Revision comparison data:
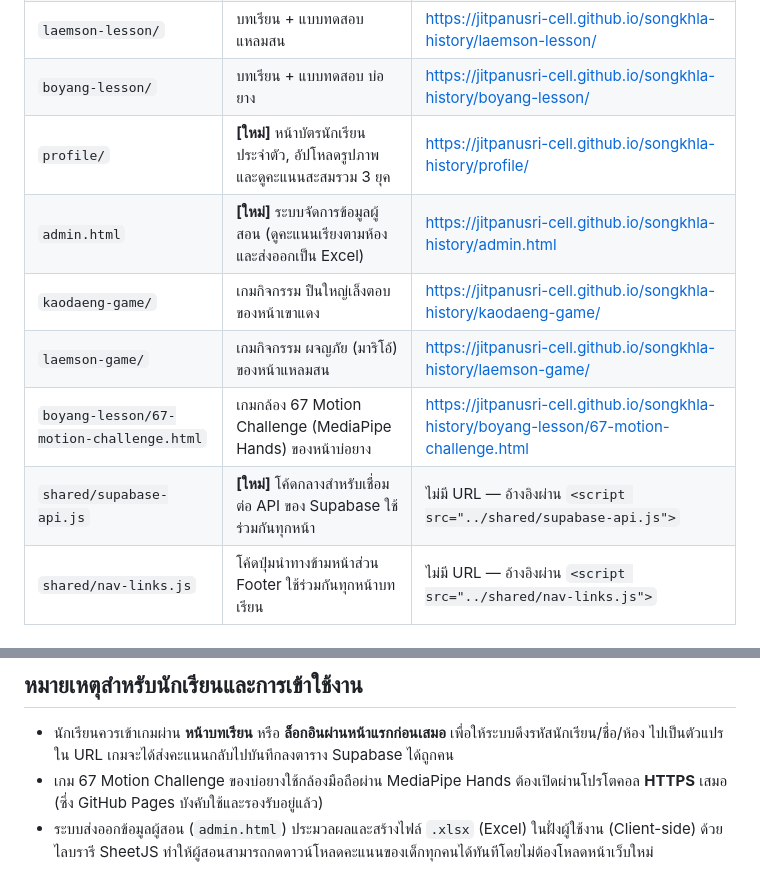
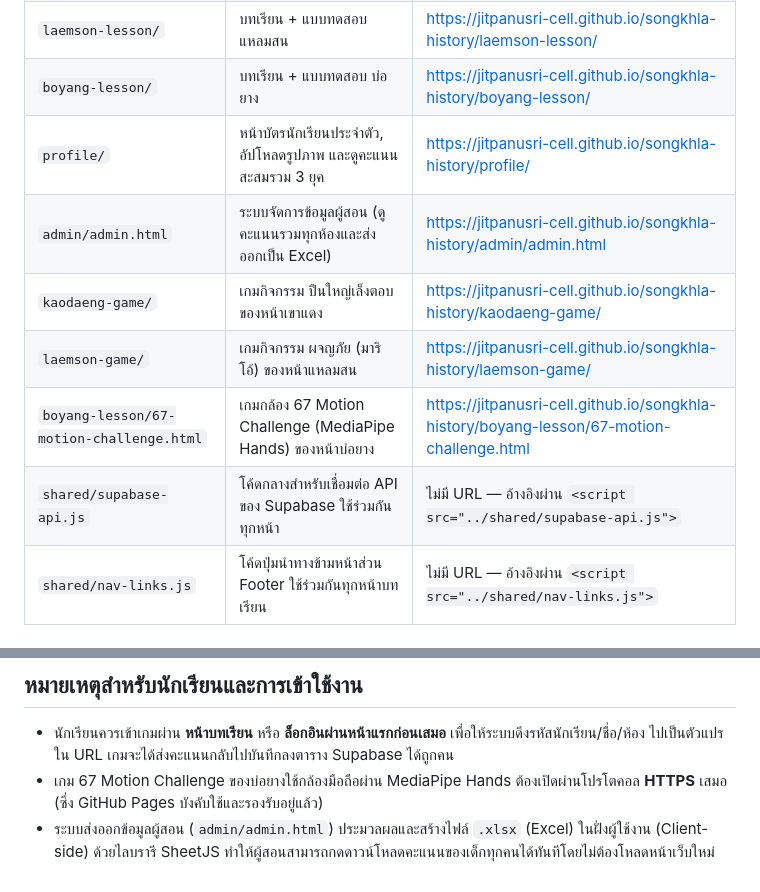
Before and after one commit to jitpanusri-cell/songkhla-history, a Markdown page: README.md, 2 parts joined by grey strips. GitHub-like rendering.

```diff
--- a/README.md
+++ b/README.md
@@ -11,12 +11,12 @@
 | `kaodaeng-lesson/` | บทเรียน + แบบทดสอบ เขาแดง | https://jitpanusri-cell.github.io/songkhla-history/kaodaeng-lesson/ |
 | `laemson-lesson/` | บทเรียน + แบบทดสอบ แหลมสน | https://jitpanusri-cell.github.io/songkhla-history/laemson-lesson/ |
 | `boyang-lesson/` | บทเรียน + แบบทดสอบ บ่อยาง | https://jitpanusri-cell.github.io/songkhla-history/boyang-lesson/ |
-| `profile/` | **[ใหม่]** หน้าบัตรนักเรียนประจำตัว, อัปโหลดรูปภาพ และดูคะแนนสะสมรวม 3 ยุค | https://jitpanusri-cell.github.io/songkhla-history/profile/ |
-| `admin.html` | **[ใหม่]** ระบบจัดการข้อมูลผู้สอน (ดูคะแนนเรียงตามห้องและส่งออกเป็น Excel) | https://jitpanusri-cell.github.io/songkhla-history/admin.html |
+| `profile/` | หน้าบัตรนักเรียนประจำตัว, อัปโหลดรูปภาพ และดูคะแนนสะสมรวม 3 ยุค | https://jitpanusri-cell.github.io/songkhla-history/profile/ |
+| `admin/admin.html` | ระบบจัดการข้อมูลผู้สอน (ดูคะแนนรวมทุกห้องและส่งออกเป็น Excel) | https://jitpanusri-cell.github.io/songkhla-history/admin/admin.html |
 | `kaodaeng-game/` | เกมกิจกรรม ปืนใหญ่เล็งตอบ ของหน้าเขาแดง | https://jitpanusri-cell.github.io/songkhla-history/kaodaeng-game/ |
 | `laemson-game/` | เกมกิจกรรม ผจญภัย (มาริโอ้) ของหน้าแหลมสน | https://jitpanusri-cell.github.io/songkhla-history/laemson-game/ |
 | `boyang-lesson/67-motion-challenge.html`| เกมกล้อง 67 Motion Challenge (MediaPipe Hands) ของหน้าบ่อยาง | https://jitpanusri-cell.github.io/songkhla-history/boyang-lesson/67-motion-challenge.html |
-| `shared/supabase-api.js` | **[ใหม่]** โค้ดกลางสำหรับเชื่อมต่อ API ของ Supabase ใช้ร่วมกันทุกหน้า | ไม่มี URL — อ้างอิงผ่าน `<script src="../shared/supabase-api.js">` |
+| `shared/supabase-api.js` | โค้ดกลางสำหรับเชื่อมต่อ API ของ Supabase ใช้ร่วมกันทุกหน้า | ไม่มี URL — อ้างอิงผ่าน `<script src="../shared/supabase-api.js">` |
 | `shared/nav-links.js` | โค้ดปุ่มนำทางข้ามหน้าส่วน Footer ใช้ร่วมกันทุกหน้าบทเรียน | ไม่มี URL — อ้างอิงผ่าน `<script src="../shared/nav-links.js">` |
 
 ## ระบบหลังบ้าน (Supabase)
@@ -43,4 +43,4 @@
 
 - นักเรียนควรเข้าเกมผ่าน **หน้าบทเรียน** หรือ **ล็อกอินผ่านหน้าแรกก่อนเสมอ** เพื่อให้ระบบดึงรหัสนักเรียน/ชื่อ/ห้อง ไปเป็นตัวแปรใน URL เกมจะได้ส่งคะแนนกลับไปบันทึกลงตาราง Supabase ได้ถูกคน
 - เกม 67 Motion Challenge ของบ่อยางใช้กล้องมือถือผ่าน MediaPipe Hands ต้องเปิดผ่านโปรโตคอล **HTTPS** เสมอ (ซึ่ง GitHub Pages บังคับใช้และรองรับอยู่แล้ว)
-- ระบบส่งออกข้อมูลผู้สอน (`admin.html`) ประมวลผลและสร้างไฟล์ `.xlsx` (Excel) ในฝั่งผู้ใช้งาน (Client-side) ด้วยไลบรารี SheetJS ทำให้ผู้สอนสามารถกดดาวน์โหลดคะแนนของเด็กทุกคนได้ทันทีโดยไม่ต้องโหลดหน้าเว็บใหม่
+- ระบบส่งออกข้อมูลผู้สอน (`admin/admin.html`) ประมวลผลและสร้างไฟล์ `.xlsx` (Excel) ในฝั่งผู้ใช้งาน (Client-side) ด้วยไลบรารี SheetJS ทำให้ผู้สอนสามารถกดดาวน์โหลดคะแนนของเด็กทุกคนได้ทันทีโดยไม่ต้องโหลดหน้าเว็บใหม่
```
==
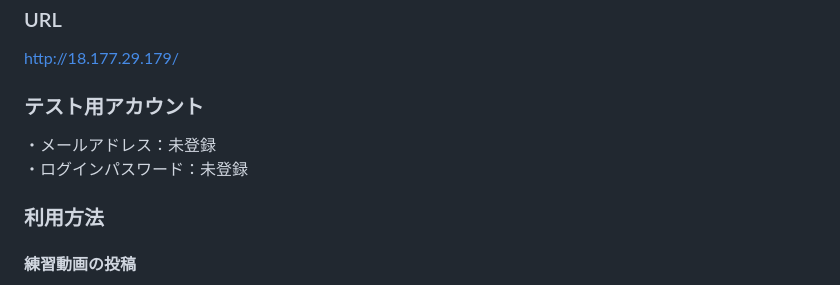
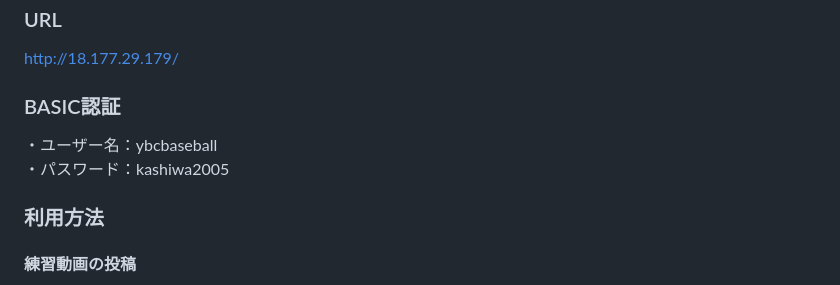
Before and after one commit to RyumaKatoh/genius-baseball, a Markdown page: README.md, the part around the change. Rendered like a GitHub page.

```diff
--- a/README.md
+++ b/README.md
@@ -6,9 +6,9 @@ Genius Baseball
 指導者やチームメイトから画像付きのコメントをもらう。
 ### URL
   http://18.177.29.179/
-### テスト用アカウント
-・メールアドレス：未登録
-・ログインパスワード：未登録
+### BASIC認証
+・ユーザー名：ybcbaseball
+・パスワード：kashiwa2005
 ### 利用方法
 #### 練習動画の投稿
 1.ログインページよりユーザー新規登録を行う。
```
* * *
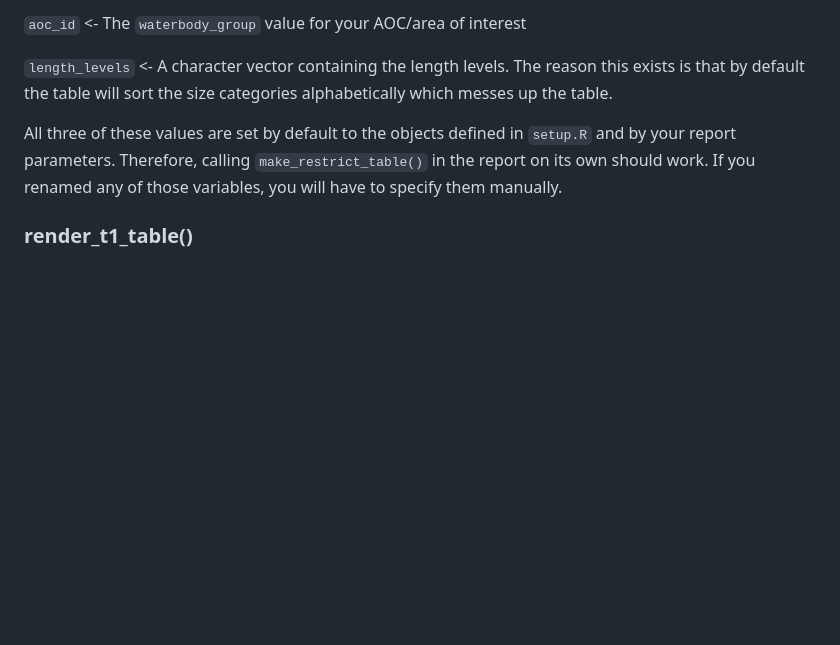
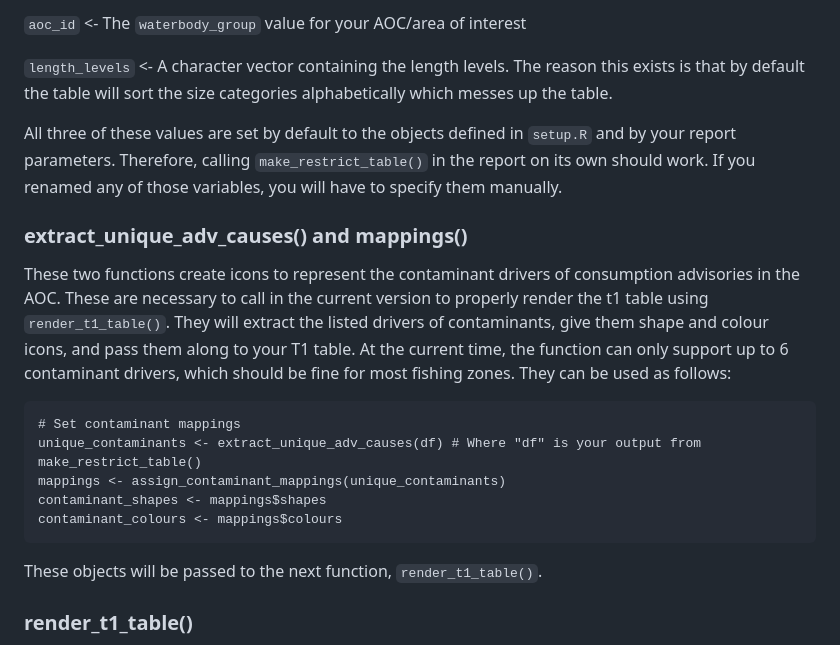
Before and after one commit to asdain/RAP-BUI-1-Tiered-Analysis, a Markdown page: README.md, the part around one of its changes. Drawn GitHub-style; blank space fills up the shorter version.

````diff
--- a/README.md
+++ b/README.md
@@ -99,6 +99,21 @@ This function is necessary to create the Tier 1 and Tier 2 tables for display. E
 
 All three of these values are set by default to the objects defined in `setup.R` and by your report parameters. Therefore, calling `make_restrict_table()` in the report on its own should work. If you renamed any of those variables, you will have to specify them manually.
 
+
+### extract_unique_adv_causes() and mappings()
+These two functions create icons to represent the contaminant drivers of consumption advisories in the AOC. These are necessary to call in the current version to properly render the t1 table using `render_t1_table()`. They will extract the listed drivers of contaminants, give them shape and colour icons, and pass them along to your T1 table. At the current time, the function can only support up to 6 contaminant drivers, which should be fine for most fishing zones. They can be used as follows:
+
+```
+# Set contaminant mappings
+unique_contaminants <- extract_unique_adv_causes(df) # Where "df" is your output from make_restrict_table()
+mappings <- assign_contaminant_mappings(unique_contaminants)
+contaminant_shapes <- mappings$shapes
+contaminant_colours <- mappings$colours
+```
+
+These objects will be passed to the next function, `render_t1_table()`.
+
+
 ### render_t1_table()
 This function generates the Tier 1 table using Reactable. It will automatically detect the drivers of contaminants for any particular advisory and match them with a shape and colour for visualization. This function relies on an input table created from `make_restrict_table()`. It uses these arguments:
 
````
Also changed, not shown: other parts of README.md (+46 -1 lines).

- WHAT TO DO -
Filter the records, keeping only lines that contain "shared", and show those lines.

- RESULT OF THIS EXERCISE -
-| `shared/supabase-api.js` | **[ใหม่]** โค้ดกลางสำหรับเชื่อมต่อ API ของ Supabase ใช้ร่วมกันทุกหน้า | ไม่มี URL — อ้างอิงผ่าน `<script src="../shared/supabase-api.js">` |
+| `shared/supabase-api.js` | โค้ดกลางสำหรับเชื่อมต่อ API ของ Supabase ใช้ร่วมกันทุกหน้า | ไม่มี URL — อ้างอิงผ่าน `<script src="../shared/supabase-api.js">` |
 | `shared/nav-links.js` | โค้ดปุ่มนำทางข้ามหน้าส่วน Footer ใช้ร่วมกันทุกหน้าบทเรียน | ไม่มี URL — อ้างอิงผ่าน `<script src="../shared/nav-links.js">` |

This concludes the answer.